| EXERCISE OBJECTIVE |
In the data, find each line where the word "this" appears and list that line.

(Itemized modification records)
■ ■ ■ ■

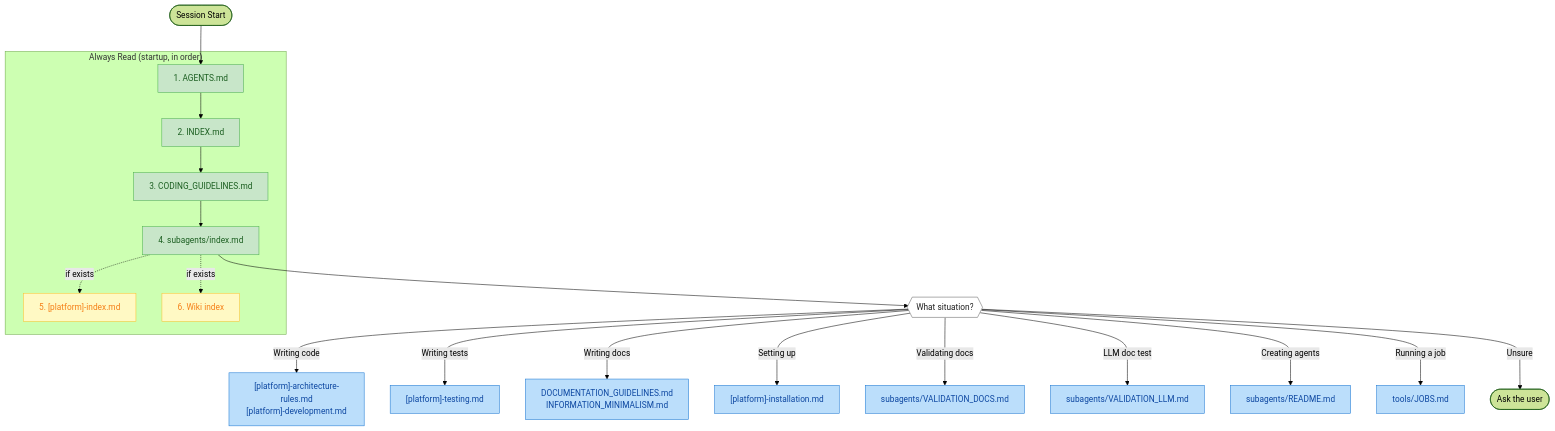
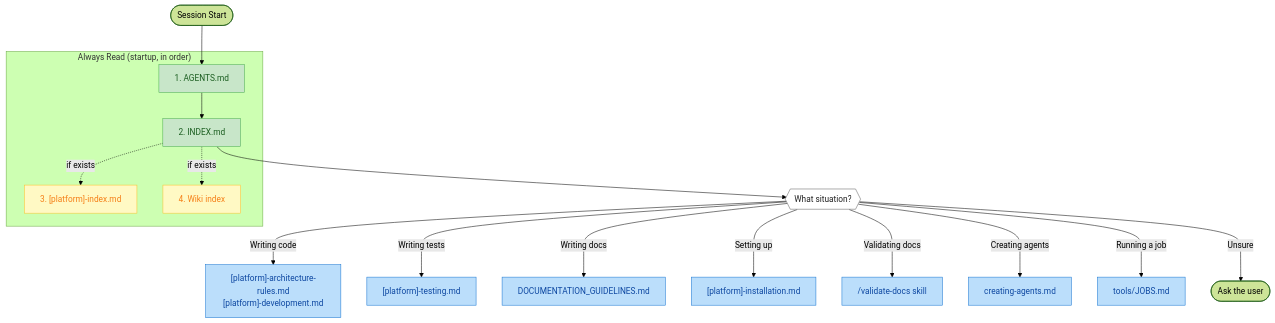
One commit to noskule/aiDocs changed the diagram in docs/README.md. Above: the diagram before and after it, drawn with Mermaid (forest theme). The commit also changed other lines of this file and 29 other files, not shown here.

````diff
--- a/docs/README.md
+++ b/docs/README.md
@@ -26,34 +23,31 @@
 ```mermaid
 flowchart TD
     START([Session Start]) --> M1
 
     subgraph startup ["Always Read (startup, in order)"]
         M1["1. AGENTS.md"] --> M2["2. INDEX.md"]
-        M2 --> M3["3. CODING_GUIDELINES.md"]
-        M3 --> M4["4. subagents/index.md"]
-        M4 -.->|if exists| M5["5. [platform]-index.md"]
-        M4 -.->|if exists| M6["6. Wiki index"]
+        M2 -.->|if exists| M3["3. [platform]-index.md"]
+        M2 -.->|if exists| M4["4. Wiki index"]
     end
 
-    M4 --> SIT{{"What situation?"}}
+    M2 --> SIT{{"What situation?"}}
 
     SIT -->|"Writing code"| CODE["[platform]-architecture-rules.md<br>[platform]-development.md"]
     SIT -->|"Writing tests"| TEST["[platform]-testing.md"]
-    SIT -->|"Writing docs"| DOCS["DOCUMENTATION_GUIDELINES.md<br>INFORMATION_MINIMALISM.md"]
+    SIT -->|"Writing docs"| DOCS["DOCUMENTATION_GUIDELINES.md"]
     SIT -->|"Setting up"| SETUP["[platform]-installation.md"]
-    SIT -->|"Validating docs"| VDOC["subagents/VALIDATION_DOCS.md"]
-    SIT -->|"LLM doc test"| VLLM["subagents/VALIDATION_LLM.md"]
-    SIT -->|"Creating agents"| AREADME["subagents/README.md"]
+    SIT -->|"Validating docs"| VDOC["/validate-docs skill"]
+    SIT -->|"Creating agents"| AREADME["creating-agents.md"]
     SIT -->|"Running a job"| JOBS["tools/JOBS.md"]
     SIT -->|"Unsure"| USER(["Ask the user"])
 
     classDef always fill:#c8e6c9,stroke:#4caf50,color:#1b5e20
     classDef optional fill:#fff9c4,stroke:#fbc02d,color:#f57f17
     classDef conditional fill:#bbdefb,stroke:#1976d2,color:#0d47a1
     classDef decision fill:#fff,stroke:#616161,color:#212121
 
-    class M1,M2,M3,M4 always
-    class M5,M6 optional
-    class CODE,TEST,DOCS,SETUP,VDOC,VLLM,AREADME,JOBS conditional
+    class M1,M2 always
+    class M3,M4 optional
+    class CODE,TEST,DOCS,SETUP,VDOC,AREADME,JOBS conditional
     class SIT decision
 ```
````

■ ■ ■ ■

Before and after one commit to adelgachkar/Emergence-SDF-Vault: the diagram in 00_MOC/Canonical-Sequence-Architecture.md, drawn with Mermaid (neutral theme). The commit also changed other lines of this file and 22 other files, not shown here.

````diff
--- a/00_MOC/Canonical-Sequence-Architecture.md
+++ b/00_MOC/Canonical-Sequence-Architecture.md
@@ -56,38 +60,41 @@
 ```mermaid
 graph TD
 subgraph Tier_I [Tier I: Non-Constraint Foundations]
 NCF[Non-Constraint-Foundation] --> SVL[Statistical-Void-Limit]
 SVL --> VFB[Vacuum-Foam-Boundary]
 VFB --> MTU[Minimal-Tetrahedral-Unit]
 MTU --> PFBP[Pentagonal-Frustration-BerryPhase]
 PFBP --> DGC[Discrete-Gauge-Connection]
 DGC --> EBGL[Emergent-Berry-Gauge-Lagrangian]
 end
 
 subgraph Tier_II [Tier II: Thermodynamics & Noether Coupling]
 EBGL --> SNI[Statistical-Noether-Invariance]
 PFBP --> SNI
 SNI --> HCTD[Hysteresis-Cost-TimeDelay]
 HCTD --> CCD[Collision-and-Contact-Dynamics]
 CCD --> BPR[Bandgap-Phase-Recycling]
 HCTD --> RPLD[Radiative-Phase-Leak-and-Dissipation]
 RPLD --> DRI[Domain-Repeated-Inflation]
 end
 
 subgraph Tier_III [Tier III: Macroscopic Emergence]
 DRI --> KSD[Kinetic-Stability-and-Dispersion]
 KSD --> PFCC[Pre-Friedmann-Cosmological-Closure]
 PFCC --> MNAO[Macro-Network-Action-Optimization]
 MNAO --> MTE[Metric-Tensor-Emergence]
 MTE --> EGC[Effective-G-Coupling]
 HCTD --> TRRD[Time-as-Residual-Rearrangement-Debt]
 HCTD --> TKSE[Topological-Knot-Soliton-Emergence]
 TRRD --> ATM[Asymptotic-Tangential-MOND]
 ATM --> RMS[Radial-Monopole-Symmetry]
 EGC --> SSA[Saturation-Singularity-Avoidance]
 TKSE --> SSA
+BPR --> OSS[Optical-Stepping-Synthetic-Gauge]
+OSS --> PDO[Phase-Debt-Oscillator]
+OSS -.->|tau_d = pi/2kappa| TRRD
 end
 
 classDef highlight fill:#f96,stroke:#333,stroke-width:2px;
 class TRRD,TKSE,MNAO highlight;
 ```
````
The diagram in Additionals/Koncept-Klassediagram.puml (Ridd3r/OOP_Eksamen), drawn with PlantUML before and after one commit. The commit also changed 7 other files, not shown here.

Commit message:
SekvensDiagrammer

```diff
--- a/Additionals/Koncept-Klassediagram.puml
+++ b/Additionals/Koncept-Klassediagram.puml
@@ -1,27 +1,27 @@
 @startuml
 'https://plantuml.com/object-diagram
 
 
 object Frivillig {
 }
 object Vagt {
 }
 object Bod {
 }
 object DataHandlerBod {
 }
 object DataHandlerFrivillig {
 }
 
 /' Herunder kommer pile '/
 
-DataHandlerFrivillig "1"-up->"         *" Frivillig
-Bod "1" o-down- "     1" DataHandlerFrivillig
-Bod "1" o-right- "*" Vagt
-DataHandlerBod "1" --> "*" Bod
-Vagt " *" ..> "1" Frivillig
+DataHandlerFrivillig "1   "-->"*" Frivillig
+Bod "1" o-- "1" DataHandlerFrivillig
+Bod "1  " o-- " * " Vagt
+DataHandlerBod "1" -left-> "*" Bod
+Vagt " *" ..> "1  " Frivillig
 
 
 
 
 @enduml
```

■ ■ ■ ■

| SOLUTION |
One commit to noskule/aiDocs changed the diagram in docs/README.md. Above: the diagram before and after it, drawn with Mermaid (forest theme). The commit also changed other lines of this file and 29 other files, not shown here.
Before and after one commit to adelgachkar/Emergence-SDF-Vault: the diagram in 00_MOC/Canonical-Sequence-Architecture.md, drawn with Mermaid (neutral theme). The commit also changed other lines of this file and 22 other files, not shown here.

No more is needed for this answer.